Step #3: Accurately estimate network resource utilization
Accurately estimate the network resource utilization for the proposed VOIP system. Unlike traditional land lines where users have the equivalent of dedicated switch ports, a VOIP system is usually placed on a shared medium. Converged networks are what everyone is trying to implement to save money. Be sure to consider the number of simultaneous calls that will occur. With that information in hand, you can easily calculate the aggregate bandwidth that will be needed to support all calls during peak calling periods.
By benchmarking the requirements for a single VOIP call, computing the aggregate call traffic and comparing these values with baselines of existing network activity, it will be simple to determine if VOIP will "fit" in your current network. If the numbers do not add up, you may need to consider architectural changes to your IT infrastructure.
Step #4: Select a codec with higher speech sampling rates
Select a codec with higher speech sampling rates. In general, the higher the speech sampling rate, the better the potential call quality (but at the expense of more bandwidth being consumed). Make tradeoffs carefully. For example, G.711 provides excellent quality. Data is delivered at 64K bps, and the codec imposes no compression delay.

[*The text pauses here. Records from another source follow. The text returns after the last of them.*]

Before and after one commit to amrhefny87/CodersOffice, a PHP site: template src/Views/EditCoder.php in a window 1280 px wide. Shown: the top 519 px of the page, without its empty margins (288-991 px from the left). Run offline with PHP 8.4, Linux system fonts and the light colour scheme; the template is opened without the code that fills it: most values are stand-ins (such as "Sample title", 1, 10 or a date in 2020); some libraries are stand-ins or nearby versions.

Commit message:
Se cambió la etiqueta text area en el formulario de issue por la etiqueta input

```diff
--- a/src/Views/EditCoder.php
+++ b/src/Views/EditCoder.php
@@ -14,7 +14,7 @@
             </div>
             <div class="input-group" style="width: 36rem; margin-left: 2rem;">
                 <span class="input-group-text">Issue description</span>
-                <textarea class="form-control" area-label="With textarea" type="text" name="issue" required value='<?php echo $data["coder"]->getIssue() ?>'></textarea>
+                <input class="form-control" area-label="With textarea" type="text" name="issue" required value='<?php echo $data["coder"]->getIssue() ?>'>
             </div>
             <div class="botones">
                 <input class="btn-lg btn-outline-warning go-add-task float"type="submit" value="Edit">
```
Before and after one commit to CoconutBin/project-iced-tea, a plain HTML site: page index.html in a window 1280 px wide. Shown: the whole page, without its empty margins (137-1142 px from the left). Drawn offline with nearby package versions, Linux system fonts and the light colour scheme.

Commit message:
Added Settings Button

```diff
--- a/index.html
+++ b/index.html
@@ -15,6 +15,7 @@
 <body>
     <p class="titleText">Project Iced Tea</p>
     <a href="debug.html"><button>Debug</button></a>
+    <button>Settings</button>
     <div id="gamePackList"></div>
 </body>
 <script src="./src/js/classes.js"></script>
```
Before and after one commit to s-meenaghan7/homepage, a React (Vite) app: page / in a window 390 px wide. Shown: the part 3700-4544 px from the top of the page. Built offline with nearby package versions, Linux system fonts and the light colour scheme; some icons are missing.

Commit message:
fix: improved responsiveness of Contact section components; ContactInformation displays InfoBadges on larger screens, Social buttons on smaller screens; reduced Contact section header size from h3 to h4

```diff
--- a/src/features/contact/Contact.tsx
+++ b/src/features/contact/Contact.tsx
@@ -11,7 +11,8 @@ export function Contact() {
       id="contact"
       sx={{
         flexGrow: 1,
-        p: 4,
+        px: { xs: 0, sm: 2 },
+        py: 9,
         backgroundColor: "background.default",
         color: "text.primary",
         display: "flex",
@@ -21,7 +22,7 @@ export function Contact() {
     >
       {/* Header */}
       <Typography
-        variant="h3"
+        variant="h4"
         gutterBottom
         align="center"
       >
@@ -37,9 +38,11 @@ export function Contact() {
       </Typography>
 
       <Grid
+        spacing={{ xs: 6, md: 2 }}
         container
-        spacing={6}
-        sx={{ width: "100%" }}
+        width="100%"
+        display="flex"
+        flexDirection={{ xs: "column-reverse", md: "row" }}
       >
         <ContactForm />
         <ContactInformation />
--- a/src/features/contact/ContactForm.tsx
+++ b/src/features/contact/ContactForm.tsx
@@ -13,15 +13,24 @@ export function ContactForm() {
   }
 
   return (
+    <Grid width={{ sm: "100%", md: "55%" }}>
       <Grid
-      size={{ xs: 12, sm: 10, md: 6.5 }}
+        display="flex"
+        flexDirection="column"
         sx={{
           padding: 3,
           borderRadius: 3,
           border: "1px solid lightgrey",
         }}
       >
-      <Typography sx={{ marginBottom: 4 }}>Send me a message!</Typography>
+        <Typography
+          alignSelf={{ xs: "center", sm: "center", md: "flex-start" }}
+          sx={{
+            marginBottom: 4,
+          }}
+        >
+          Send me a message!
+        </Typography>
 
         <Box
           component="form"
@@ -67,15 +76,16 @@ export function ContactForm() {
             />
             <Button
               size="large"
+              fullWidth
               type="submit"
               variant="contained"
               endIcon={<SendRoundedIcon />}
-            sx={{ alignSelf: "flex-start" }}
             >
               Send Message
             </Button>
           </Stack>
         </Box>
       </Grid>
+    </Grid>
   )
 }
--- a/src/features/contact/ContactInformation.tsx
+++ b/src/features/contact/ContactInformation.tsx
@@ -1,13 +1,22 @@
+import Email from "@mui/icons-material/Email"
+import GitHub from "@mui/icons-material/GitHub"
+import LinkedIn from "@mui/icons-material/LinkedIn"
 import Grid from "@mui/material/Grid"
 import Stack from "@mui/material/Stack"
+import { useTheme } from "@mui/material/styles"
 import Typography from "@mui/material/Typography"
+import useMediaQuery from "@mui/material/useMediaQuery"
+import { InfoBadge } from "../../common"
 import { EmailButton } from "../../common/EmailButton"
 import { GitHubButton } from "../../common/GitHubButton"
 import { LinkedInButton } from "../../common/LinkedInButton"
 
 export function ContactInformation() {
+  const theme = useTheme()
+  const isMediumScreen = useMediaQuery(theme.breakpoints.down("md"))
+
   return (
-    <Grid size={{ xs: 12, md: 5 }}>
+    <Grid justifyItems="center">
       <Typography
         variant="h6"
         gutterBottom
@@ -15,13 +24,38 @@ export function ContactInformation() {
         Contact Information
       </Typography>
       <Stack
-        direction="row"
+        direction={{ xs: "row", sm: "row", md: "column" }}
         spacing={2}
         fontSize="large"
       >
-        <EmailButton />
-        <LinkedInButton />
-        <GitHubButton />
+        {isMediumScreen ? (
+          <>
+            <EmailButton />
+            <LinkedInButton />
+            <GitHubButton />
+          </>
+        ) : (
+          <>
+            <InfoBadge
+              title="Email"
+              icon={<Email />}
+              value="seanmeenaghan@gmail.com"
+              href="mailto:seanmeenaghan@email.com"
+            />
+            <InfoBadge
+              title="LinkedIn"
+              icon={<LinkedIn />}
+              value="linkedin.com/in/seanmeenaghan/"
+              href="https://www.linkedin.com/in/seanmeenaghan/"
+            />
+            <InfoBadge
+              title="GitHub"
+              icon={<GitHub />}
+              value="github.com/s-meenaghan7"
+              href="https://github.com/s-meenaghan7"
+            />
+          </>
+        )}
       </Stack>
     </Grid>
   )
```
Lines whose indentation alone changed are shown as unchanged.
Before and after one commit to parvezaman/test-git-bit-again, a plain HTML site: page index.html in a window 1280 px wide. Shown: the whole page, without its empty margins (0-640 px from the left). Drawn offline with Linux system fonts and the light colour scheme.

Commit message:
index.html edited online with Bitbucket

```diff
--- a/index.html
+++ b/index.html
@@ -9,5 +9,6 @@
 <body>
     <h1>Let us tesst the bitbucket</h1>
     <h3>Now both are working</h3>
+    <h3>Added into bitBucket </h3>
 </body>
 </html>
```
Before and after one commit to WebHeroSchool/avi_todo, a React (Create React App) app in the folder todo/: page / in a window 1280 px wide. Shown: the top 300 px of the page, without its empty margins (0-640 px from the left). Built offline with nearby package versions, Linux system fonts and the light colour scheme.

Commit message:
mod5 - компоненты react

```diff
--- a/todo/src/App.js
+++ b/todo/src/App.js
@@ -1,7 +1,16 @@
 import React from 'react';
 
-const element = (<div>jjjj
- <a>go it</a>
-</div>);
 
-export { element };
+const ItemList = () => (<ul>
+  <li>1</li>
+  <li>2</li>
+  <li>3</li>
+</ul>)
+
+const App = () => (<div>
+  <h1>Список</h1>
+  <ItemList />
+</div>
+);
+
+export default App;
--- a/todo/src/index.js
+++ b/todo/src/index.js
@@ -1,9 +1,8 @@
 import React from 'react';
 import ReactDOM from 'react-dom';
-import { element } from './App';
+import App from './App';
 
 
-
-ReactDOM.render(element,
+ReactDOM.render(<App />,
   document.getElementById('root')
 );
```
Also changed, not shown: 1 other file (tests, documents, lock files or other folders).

Technically, G.711 delivers 8,000 bytes per second without compression so that full Nyquist-dictated samples are provided. However, if you are attempting to pack multiple phone calls over a narrow bandwidth circuit, you may need to accept slightly lower quality to use a codec that is less hungry for bandwidth.